Stored dataset items
============

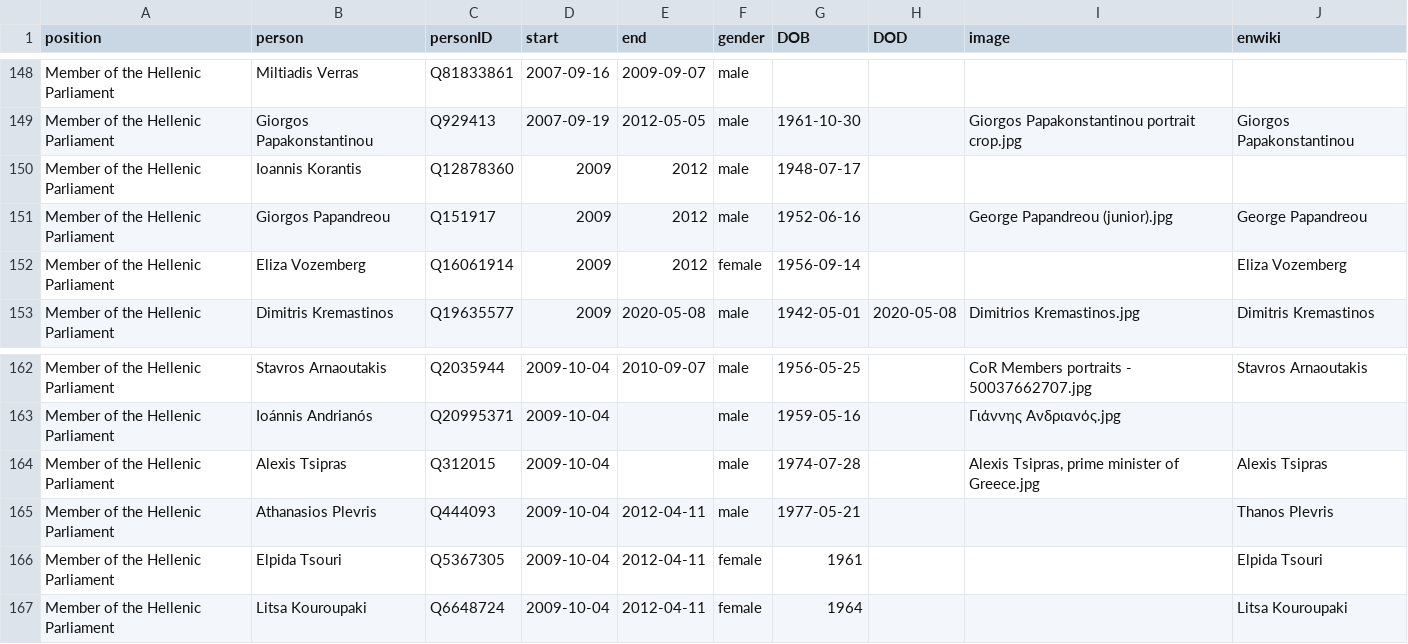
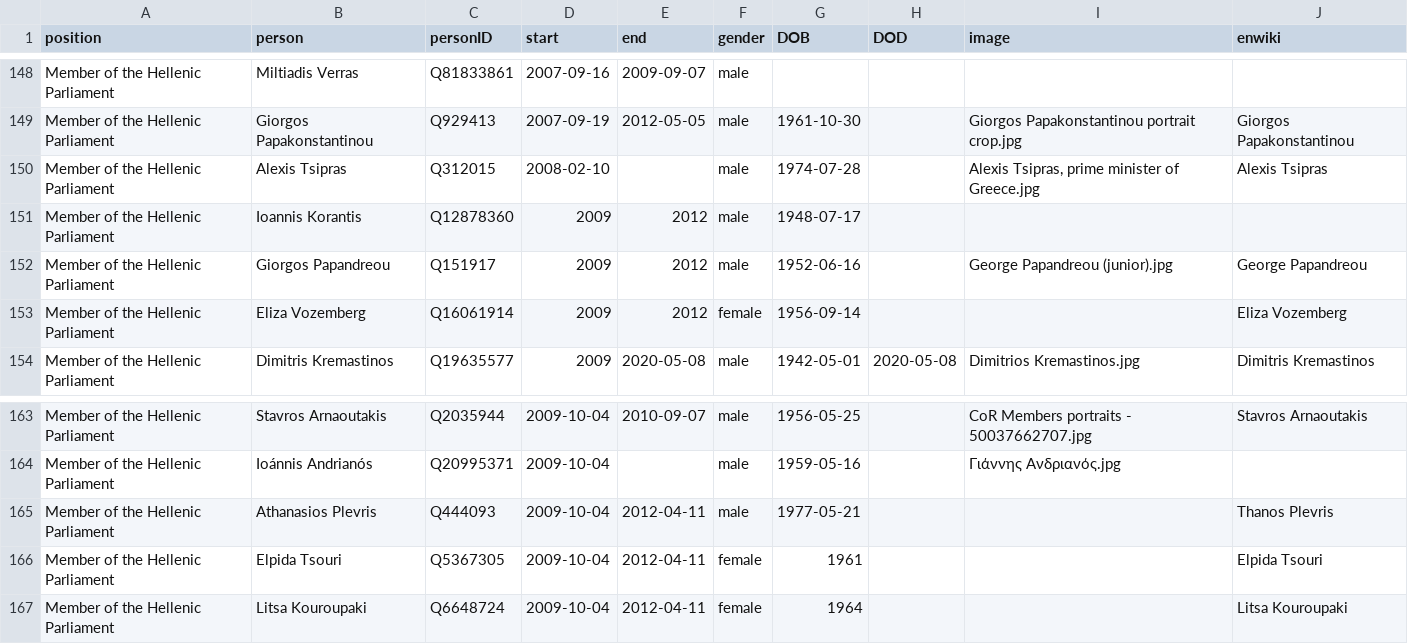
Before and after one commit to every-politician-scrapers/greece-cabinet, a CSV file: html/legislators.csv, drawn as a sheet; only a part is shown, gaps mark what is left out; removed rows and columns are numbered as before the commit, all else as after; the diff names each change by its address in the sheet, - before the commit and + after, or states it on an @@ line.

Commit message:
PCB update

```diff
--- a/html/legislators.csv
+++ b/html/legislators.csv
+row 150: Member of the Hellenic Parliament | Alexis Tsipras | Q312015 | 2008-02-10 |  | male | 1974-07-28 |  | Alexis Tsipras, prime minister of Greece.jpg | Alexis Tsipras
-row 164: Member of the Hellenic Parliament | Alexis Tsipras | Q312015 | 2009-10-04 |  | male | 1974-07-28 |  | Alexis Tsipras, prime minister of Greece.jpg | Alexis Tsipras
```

============

Exercise details
Looking at the entries above, work out how many lines contain "male", then reply with that number and no other words.

Answer space
2